▶ [Input material]:
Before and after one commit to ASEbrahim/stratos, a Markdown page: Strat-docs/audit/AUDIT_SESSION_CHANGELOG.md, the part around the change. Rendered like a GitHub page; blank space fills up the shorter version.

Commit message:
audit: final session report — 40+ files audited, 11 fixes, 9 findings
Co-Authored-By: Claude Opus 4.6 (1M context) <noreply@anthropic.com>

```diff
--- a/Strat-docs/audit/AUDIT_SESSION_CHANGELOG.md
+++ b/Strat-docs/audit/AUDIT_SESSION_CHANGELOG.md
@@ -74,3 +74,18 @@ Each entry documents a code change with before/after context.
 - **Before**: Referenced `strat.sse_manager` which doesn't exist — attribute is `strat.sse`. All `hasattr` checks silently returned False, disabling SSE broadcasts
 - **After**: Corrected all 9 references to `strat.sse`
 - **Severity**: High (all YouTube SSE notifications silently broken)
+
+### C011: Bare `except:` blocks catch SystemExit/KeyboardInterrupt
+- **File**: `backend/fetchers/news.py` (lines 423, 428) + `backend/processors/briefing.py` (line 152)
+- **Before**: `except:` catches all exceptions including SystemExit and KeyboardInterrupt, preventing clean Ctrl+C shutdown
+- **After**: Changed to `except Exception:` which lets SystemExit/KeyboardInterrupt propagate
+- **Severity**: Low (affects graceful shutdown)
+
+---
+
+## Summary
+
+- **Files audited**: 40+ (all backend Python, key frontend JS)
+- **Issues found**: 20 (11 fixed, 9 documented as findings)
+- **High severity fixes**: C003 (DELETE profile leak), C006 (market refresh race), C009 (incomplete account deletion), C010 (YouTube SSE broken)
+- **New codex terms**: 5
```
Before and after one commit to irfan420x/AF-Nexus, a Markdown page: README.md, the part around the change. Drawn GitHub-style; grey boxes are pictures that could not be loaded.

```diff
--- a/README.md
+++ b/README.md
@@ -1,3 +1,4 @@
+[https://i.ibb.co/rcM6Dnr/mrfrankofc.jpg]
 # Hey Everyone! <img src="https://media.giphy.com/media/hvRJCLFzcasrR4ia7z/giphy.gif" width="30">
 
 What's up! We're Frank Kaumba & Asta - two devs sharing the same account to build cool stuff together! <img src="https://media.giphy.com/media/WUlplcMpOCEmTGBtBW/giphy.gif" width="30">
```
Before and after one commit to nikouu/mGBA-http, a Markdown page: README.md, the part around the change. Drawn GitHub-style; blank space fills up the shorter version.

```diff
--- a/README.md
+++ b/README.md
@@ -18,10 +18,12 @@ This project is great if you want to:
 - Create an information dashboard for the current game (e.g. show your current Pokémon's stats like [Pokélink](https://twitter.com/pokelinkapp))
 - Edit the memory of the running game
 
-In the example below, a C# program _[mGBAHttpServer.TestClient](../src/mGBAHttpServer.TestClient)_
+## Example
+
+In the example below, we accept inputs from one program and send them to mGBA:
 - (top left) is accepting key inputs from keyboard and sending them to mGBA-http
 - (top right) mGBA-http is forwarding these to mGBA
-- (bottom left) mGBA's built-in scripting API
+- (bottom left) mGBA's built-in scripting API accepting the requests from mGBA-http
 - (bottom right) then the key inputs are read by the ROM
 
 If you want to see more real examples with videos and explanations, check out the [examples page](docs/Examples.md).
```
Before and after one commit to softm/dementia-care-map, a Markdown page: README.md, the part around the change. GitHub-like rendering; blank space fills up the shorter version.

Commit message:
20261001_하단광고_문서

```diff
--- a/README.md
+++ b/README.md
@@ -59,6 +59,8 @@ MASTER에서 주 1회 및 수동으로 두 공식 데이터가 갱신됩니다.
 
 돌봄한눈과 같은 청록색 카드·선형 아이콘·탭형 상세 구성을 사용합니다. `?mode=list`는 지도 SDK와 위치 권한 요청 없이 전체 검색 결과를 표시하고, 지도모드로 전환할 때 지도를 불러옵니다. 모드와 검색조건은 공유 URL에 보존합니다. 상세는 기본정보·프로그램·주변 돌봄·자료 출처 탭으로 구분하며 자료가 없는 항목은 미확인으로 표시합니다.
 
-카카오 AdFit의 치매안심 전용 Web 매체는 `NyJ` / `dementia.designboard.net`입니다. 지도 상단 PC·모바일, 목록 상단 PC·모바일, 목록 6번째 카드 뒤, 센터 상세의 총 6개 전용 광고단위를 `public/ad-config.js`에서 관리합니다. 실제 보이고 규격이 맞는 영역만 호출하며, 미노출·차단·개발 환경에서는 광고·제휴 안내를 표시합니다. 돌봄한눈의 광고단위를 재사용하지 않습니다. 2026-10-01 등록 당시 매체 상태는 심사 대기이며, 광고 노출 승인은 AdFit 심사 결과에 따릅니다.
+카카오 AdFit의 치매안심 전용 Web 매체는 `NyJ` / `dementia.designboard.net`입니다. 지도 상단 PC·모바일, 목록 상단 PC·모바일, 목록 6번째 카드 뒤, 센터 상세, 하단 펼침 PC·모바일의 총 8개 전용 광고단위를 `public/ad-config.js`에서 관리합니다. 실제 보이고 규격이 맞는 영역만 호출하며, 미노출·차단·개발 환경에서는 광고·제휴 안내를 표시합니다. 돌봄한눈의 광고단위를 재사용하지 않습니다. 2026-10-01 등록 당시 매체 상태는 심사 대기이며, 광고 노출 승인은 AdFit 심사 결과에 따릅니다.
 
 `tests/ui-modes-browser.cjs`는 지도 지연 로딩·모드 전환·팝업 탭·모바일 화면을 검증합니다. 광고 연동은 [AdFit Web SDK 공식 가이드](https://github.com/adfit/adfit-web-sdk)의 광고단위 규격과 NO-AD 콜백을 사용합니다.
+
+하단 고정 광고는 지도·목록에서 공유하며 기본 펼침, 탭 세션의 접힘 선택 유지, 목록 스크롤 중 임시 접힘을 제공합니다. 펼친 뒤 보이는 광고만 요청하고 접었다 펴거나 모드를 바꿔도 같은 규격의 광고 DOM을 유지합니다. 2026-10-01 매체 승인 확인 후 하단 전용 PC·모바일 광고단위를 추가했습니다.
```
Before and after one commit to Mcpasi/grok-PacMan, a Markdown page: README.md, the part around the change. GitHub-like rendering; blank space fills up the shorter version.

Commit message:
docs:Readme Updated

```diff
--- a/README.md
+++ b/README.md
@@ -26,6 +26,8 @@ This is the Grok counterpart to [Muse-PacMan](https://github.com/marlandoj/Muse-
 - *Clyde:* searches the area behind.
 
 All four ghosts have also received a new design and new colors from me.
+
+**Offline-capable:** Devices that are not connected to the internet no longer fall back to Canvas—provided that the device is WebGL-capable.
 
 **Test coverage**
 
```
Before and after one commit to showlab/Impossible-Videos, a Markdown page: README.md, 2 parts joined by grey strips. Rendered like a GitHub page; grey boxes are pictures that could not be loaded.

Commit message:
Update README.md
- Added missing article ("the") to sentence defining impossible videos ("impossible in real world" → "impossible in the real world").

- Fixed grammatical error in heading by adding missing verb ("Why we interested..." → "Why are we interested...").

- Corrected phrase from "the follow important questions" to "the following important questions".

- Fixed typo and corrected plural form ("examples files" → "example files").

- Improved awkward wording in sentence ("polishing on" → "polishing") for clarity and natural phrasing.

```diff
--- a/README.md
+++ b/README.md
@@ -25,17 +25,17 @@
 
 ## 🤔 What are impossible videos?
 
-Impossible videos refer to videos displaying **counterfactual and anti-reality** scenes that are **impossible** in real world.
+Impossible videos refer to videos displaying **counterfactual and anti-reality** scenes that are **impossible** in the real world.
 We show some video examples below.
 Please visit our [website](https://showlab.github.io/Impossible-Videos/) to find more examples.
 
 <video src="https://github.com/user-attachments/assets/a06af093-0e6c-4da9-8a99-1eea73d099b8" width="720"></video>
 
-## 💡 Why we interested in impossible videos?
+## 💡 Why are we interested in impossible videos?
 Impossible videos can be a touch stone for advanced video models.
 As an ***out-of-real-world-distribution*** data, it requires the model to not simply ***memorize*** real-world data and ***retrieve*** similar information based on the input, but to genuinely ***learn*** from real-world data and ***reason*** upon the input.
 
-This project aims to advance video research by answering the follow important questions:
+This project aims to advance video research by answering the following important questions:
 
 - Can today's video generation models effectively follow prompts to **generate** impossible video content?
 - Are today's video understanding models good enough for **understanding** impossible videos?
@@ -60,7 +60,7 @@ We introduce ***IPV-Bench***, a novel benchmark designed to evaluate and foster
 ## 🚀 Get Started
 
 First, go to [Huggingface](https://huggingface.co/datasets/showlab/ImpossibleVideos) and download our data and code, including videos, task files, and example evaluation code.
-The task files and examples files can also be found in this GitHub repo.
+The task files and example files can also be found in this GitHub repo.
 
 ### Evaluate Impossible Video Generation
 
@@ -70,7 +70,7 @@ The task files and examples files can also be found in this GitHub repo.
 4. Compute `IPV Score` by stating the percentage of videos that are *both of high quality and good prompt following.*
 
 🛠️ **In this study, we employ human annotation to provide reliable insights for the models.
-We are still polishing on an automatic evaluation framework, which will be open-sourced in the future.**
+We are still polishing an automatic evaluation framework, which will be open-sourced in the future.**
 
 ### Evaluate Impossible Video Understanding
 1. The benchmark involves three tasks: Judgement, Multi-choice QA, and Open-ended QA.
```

▶ [Task statement]: All lines holding the word "also" must be copied from the data.

▶ [Exercise answer]:
 All four ghosts have also received a new design and new colors from me.
-The task files and examples files can also be found in this GitHub repo.
+The task files and example files can also be found in this GitHub repo.
@@ -70,7 +70,7 @@ The task files and examples files can also be found in this GitHub repo.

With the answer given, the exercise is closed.